There is, of course, some reasoning behind taking the skills away from high volume, chain establishments and I blame McDonald’s. The power of the “brand” is now so important that head office can no longer accept that there could be any variation in their product from one place to another throughout the World. This extends, not only to the food offering, but to the decor and staff uniform – in fact the word “uniform” covers it all, or, perhaps more accurately, bland!
I can understand the need for consistency, especially with a brand like McDonald’s, but not for hotel groups or restaurants. As a chef I can read through menus and tell you which items are bought-in frozen and deep fried or microwaved to serve them and I find it very disheartening.
The other benefit to the company is, of course, cost which is realised in several ways. Firstly, through the use of central purchasing and giving the supply contract to only a couple of suppliers the company can exercise enormous buying power. Mass-produced, centrally-produced and portioned meals obviously cut down on any wastage in the kitchen, giving the company a guaranteed gross profit on the finished product.
Chefs, particularly poorly trained ones, can be very careless with portion sizes. Secondly, by removing some skills from the kitchen the company is saving on the time required for preparing a long-winded menu and also saving on paying higher wages to a skilled chef. There is currently a recruitment crisis within the UK hospitality industry and I imagine for a company trying to fully-staff its kitchen it may be useful to employ less skilled staff.

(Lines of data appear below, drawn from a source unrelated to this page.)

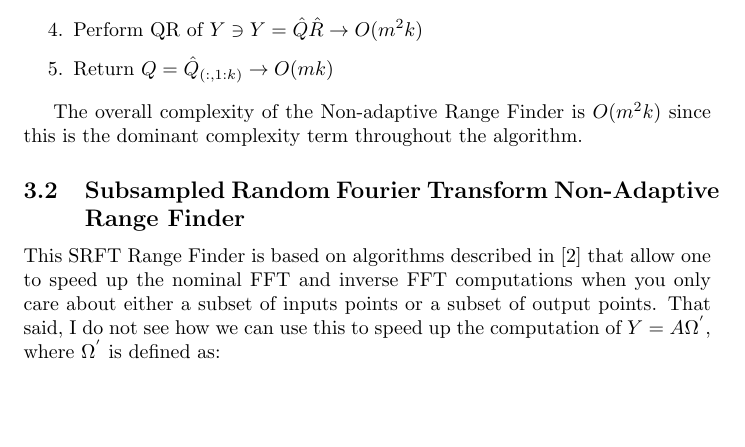
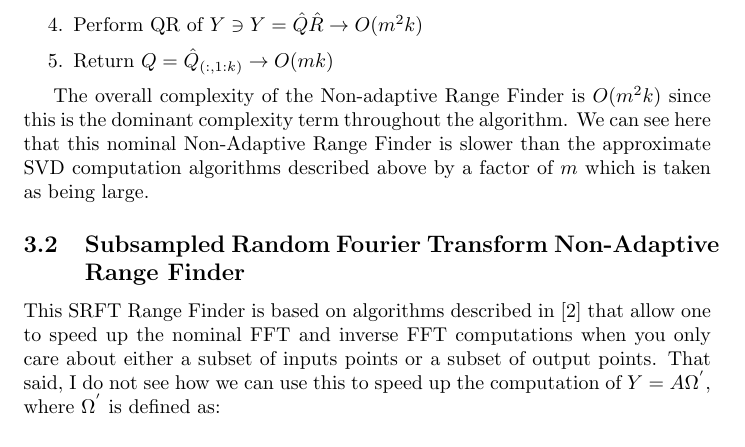
Before and after one commit to choward1491/cs598APK_fast_algorithms, a LaTeX problem sheet (hw2/docs/problems/problem1.tex): part of page 8 of 9, cut so that both start at the same text, the shorter picture padded with empty space. Compiled offline with pdfLaTeX.

Commit message:
update minor changes

```diff
--- a/hw2/docs/problems/problem1.tex
+++ b/hw2/docs/problems/problem1.tex
@@ -217,7 +217,7 @@ So what is interesting to note between the algorithms is they are both of comple
    \item Return $Q = \hat{Q}_{(:,1:k)} \rightarrow O(mk)$
    \end{enumerate}
 
-   The overall complexity of the Non-adaptive Range Finder is $O(m^2 k)$ since this is the dominant complexity term throughout the algorithm.
+   The overall complexity of the Non-adaptive Range Finder is $O(m^2 k)$ since this is the dominant complexity term throughout the algorithm. We can see here that this nominal Non-Adaptive Range Finder is slower than the approximate SVD computation algorithms described above by a factor of $m$ which is taken as being large.
 
    \subsection{Subsampled Random Fourier Transform Non-Adaptive Range Finder}
    This SRFT Range Finder is based on algorithms described in \cite{fdft} that allow one to speed up the nominal FFT and inverse FFT computations when you only care about either a subset of inputs points or a subset of output points. That said, I do not see how we can use this to speed up the computation of $Y = A\Omega^{'}$, where $\Omega^{'}$ is defined as:
```
Also changed, not shown: hw2/docs/problems/problem1.pdf, 2 other files.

Unfortunately, the longer term outcome of these “savings” is that we are all consuming mass produced meals full of artificial ingredients and the dining experience has become very uninteresting.
Are we in danger of producing a generation of chefs who only know how to reheat and open packets? I sincerely hope not! Obviously, there are still plenty of restaurants out there that are independently owned and rely on highly trained, skilled , experienced chefs but the larger groups are taking over and gradually killing the creativity and skills that are required to be a decent chef.
A professional kitchen will tend to produce, from scratch, a fairly short menu whereas the large chain restaurants seem to try to put every food type on a long, rambling menu in an attempt to cater to everyone’s taste. What happened to hotels producing a daily menu for its residents?
Do me a favour – support your local restaurant that employs skilled kitchen teams and accept the “chains” for what they are!